EXERCISE REQUIREMENTS: Only the lines with "sebuah" in the entries below belong in the answer; please copy them.

PROVIDED ENTRIES:
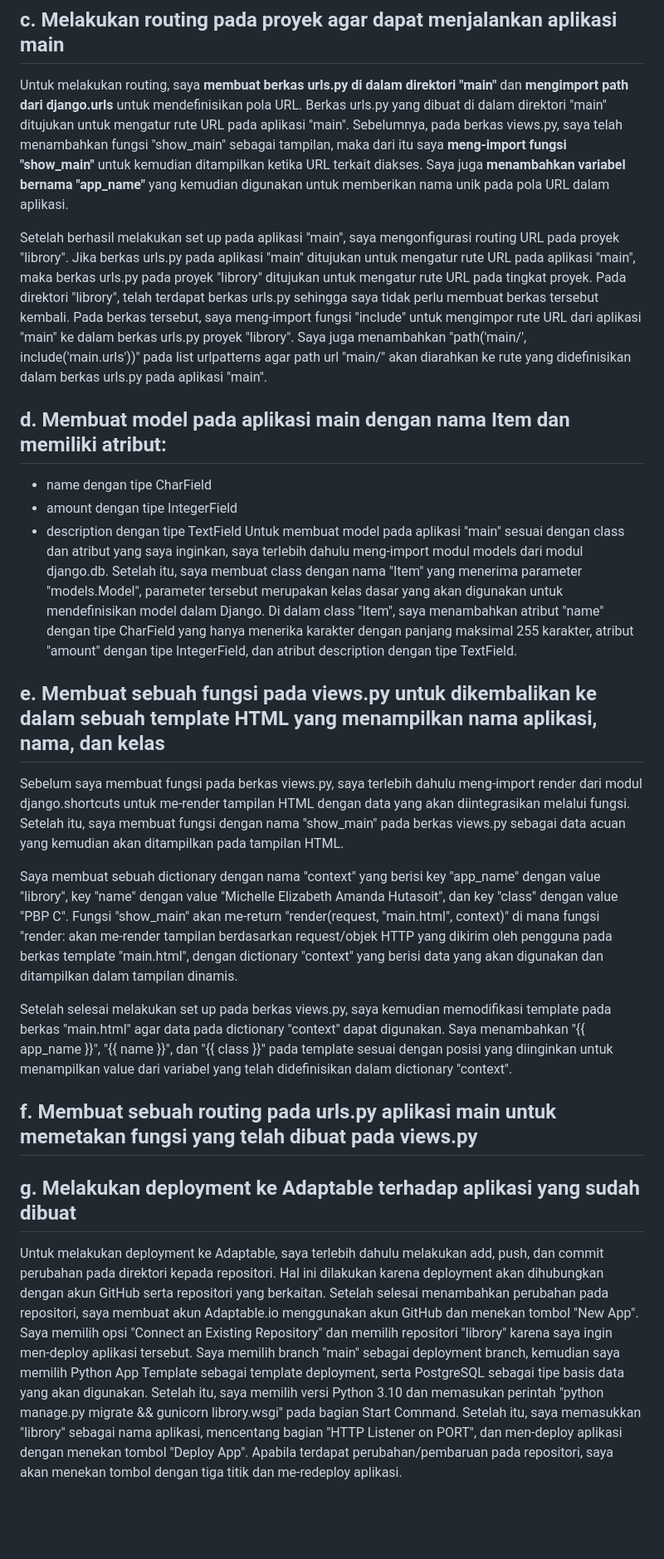
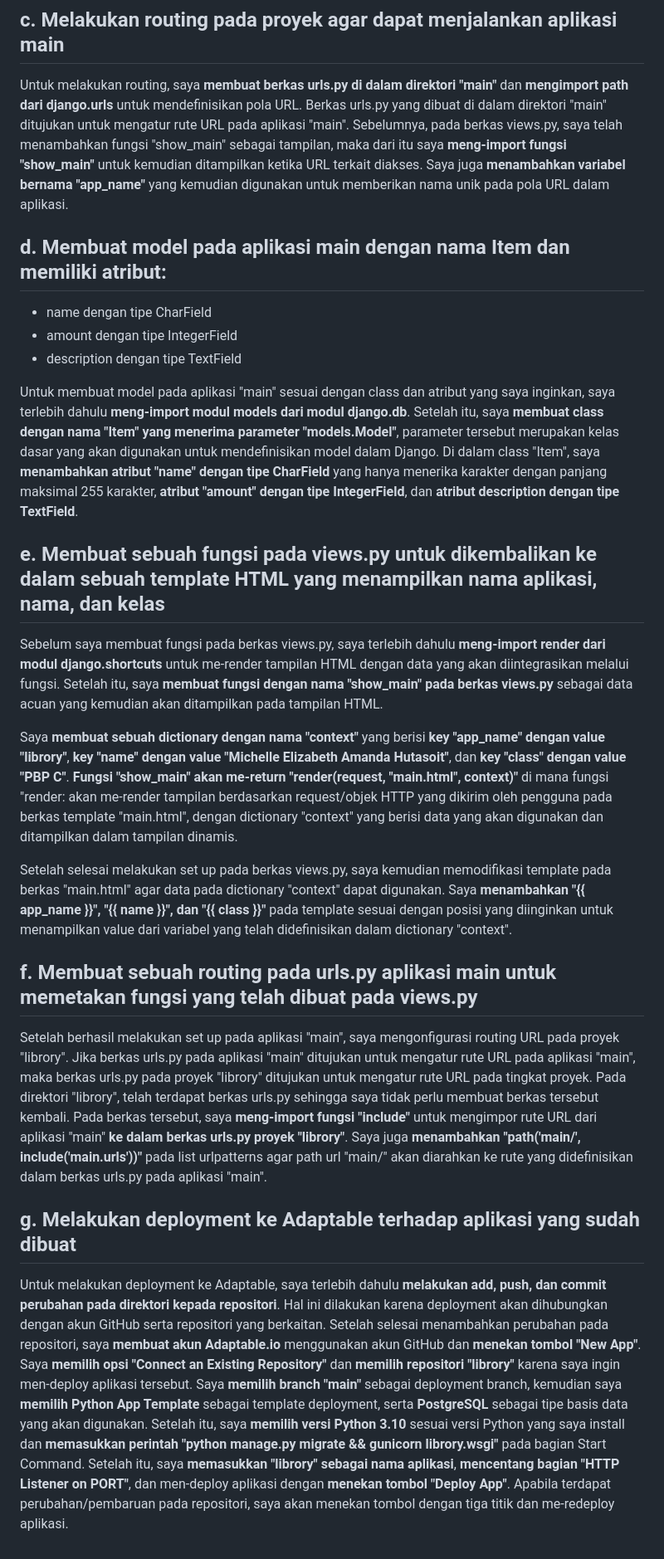
Before and after one commit to eelizabethmichelle/librory, a Markdown page: README.md, the part around the change. Shown: that part at 83% size. GitHub-like rendering; blank space fills up the shorter version.

```diff
--- a/README.md
+++ b/README.md
@@ -17,22 +17,22 @@ Sama seperti yang sebelumnya dilakukan saat membuat sebuah proyek Django baru, v
 ##    c. Melakukan routing pada proyek agar dapat menjalankan aplikasi main
 Untuk melakukan routing, saya **membuat berkas urls.py di dalam direktori "main"** dan **mengimport path dari django.urls** untuk mendefinisikan pola URL. Berkas urls.py yang dibuat di dalam direktori "main" ditujukan untuk mengatur rute URL pada aplikasi "main". Sebelumnya, pada berkas views.py, saya telah menambahkan fungsi "show_main" sebagai tampilan, maka dari itu saya **meng-import fungsi "show_main"** untuk kemudian ditampilkan ketika URL terkait diakses. Saya juga **menambahkan variabel bernama "app_name"** yang kemudian digunakan untuk memberikan nama unik pada pola URL dalam aplikasi.
 
-Setelah berhasil melakukan set up pada aplikasi "main", saya mengonfigurasi routing URL pada proyek "librory". Jika berkas urls.py pada aplikasi "main" ditujukan untuk mengatur rute URL pada aplikasi "main", maka berkas urls.py pada proyek "librory" ditujukan untuk mengatur rute URL pada tingkat proyek. Pada direktori "librory", telah terdapat berkas urls.py sehingga saya tidak perlu membuat berkas tersebut kembali. Pada berkas tersebut, saya meng-import fungsi "include" untuk mengimpor rute URL dari aplikasi "main" ke dalam berkas urls.py proyek "librory". Saya juga menambahkan "path('main/', include('main.urls'))" pada list urlpatterns agar path url "main/" akan diarahkan ke rute yang didefinisikan dalam berkas urls.py pada aplikasi "main".
-
 ##    d. Membuat model pada aplikasi main dengan nama Item dan memiliki atribut:
 - name dengan tipe CharField
 - amount dengan tipe IntegerField
 - description dengan tipe TextField
-Untuk membuat model pada aplikasi "main" sesuai dengan class dan atribut yang saya inginkan, saya terlebih dahulu meng-import modul models dari modul django.db. Setelah itu, saya membuat class dengan nama "Item" yang menerima parameter "models.Model", parameter tersebut merupakan kelas dasar yang akan digunakan untuk mendefinisikan model dalam Django. Di dalam class "Item", saya menambahkan atribut "name" dengan tipe CharField yang hanya menerika karakter dengan panjang maksimal 255 karakter, atribut "amount" dengan tipe IntegerField, dan atribut description dengan tipe TextField.
+
+Untuk membuat model pada aplikasi "main" sesuai dengan class dan atribut yang saya inginkan, saya terlebih dahulu **meng-import modul models dari modul django.db**. Setelah itu, saya **membuat class dengan nama "Item" yang menerima parameter "models.Model"**, parameter tersebut merupakan kelas dasar yang akan digunakan untuk mendefinisikan model dalam Django. Di dalam class "Item", saya **menambahkan atribut "name" dengan tipe CharField** yang hanya menerika karakter dengan panjang maksimal 255 karakter, **atribut "amount" dengan tipe IntegerField**, dan **atribut description dengan tipe TextField**.
 
 ##    e. Membuat sebuah fungsi pada views.py untuk dikembalikan ke dalam sebuah template HTML yang menampilkan nama aplikasi, nama, dan kelas
-Sebelum saya membuat fungsi pada berkas views.py, saya terlebih dahulu meng-import render dari modul django.shortcuts untuk me-render tampilan HTML dengan data yang akan diintegrasikan melalui fungsi. Setelah itu, saya membuat fungsi dengan nama "show_main" pada berkas views.py sebagai data acuan yang kemudian akan ditampilkan pada tampilan HTML.
+Sebelum saya membuat fungsi pada berkas views.py, saya terlebih dahulu **meng-import render dari modul django.shortcuts** untuk me-render tampilan HTML dengan data yang akan diintegrasikan melalui fungsi. Setelah itu, saya **membuat fungsi dengan nama "show_main" pada berkas views.py** sebagai data acuan yang kemudian akan ditampilkan pada tampilan HTML.
 
-Saya membuat sebuah dictionary dengan nama "context" yang berisi key "app_name" dengan value "librory", key "name" dengan value "Michelle Elizabeth Amanda Hutasoit", dan key "class" dengan value "PBP C". Fungsi "show_main" akan me-return "render(request, "main.html", context)" di mana fungsi "render: akan me-render tampilan berdasarkan request/objek HTTP yang dikirim oleh pengguna pada berkas template "main.html", dengan dictionary "context" yang berisi data yang akan digunakan dan ditampilkan dalam tampilan dinamis.
+Saya **membuat sebuah dictionary dengan nama "context"** yang berisi **key "app_name" dengan value "librory"**, **key "name" dengan value "Michelle Elizabeth Amanda Hutasoit"**, dan **key "class" dengan value "PBP C"**. **Fungsi "show_main" akan me-return "render(request, "main.html", context)"** di mana fungsi "render: akan me-render tampilan berdasarkan request/objek HTTP yang dikirim oleh pengguna pada berkas template "main.html", dengan dictionary "context" yang berisi data yang akan digunakan dan ditampilkan dalam tampilan dinamis.
 
-Setelah selesai melakukan set up pada berkas views.py, saya kemudian memodifikasi template pada berkas "main.html" agar data pada dictionary "context" dapat digunakan. Saya menambahkan "{{ app_name }}", "{{ name }}", dan "{{ class }}" pada template sesuai dengan posisi yang diinginkan untuk menampilkan value dari variabel yang telah didefinisikan dalam dictionary "context".
+Setelah selesai melakukan set up pada berkas views.py, saya kemudian memodifikasi template pada berkas "main.html" agar data pada dictionary "context" dapat digunakan. Saya **menambahkan "{{ app_name }}", "{{ name }}", dan "{{ class }}"** pada template sesuai dengan posisi yang diinginkan untuk menampilkan value dari variabel yang telah didefinisikan dalam dictionary "context".
 
 ##    f. Membuat sebuah routing pada urls.py aplikasi main untuk memetakan fungsi yang telah dibuat pada views.py
+Setelah berhasil melakukan set up pada aplikasi "main", saya mengonfigurasi routing URL pada proyek "librory". Jika berkas urls.py pada aplikasi "main" ditujukan untuk mengatur rute URL pada aplikasi "main", maka berkas urls.py pada proyek "librory" ditujukan untuk mengatur rute URL pada tingkat proyek. Pada direktori "librory", telah terdapat berkas urls.py sehingga saya tidak perlu membuat berkas tersebut kembali. Pada berkas tersebut, saya **meng-import fungsi "include"** untuk mengimpor rute URL dari aplikasi "main" **ke dalam berkas urls.py proyek "librory"**. Saya juga **menambahkan "path('main/', include('main.urls'))"** pada list urlpatterns agar path url "main/" akan diarahkan ke rute yang didefinisikan dalam berkas urls.py pada aplikasi "main".
 
 ##    g. Melakukan deployment ke Adaptable terhadap aplikasi yang sudah dibuat
-Untuk melakukan deployment ke Adaptable, saya terlebih dahulu melakukan add, push, dan commit perubahan pada direktori kepada repositori. Hal ini dilakukan karena deployment akan dihubungkan dengan akun GitHub serta repositori yang berkaitan. Setelah selesai menambahkan perubahan pada repositori, saya membuat akun Adaptable.io menggunakan akun GitHub dan menekan tombol "New App". Saya memilih opsi "Connect an Existing Repository" dan memilih repositori "librory" karena saya ingin men-deploy aplikasi tersebut. Saya memilih branch "main" sebagai deployment branch, kemudian saya memilih Python App Template sebagai template deployment, serta PostgreSQL sebagai tipe basis data yang akan digunakan. Setelah itu, saya memilih versi Python 3.10 dan memasukan perintah "python manage.py migrate && gunicorn librory.wsgi" pada bagian Start Command. Setelah itu, saya memasukkan "librory" sebagai nama aplikasi, mencentang bagian "HTTP Listener on PORT", dan men-deploy aplikasi dengan menekan tombol "Deploy App". Apabila terdapat perubahan/pembaruan pada repositori, saya akan menekan tombol dengan tiga titik dan me-redeploy aplikasi.
+Untuk melakukan deployment ke Adaptable, saya terlebih dahulu **melakukan add, push, dan commit perubahan pada direktori kepada repositori**. Hal ini dilakukan karena deployment akan dihubungkan dengan akun GitHub serta repositori yang berkaitan. Setelah selesai menambahkan perubahan pada repositori, saya **membuat akun Adaptable.io** menggunakan akun GitHub dan **menekan tombol "New App"**. Saya **memilih opsi "Connect an Existing Repository"** dan **memilih repositori "librory"** karena saya ingin men-deploy aplikasi tersebut. Saya **memilih branch "main"** sebagai deployment branch, kemudian saya **memilih Python App Template** sebagai template deployment, serta **PostgreSQL** sebagai tipe basis data yang akan digunakan. Setelah itu, saya **memilih versi Python 3.10** sesuai versi Python yang saya install dan **memasukkan perintah "python manage.py migrate && gunicorn librory.wsgi"** pada bagian Start Command. Setelah itu, saya **memasukkan "librory" sebagai nama aplikasi**, **mencentang bagian "HTTP Listener on PORT"**, dan men-deploy aplikasi dengan **menekan tombol "Deploy App"**. Apabila terdapat perubahan/pembaruan pada repositori, saya akan menekan tombol dengan tiga titik dan me-redeploy aplikasi.
```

SOLUTION FOR THIS TASK:
@@ -17,22 +17,22 @@ Sama seperti yang sebelumnya dilakukan saat membuat sebuah proyek Django baru, v
 ##    e. Membuat sebuah fungsi pada views.py untuk dikembalikan ke dalam sebuah template HTML yang menampilkan nama aplikasi, nama, dan kelas
-Saya membuat sebuah dictionary dengan nama "context" yang berisi key "app_name" dengan value "librory", key "name" dengan value "Michelle Elizabeth Amanda Hutasoit", dan key "class" dengan value "PBP C". Fungsi "show_main" akan me-return "render(request, "main.html", context)" di mana fungsi "render: akan me-render tampilan berdasarkan request/objek HTTP yang dikirim oleh pengguna pada berkas template "main.html", dengan dictionary "context" yang berisi data yang akan digunakan dan ditampilkan dalam tampilan dinamis.
+Saya **membuat sebuah dictionary dengan nama "context"** yang berisi **key "app_name" dengan value "librory"**, **key "name" dengan value "Michelle Elizabeth Amanda Hutasoit"**, dan **key "class" dengan value "PBP C"**. **Fungsi "show_main" akan me-return "render(request, "main.html", context)"** di mana fungsi "render: akan me-render tampilan berdasarkan request/objek HTTP yang dikirim oleh pengguna pada berkas template "main.html", dengan dictionary "context" yang berisi data yang akan digunakan dan ditampilkan dalam tampilan dinamis.
 ##    f. Membuat sebuah routing pada urls.py aplikasi main untuk memetakan fungsi yang telah dibuat pada views.py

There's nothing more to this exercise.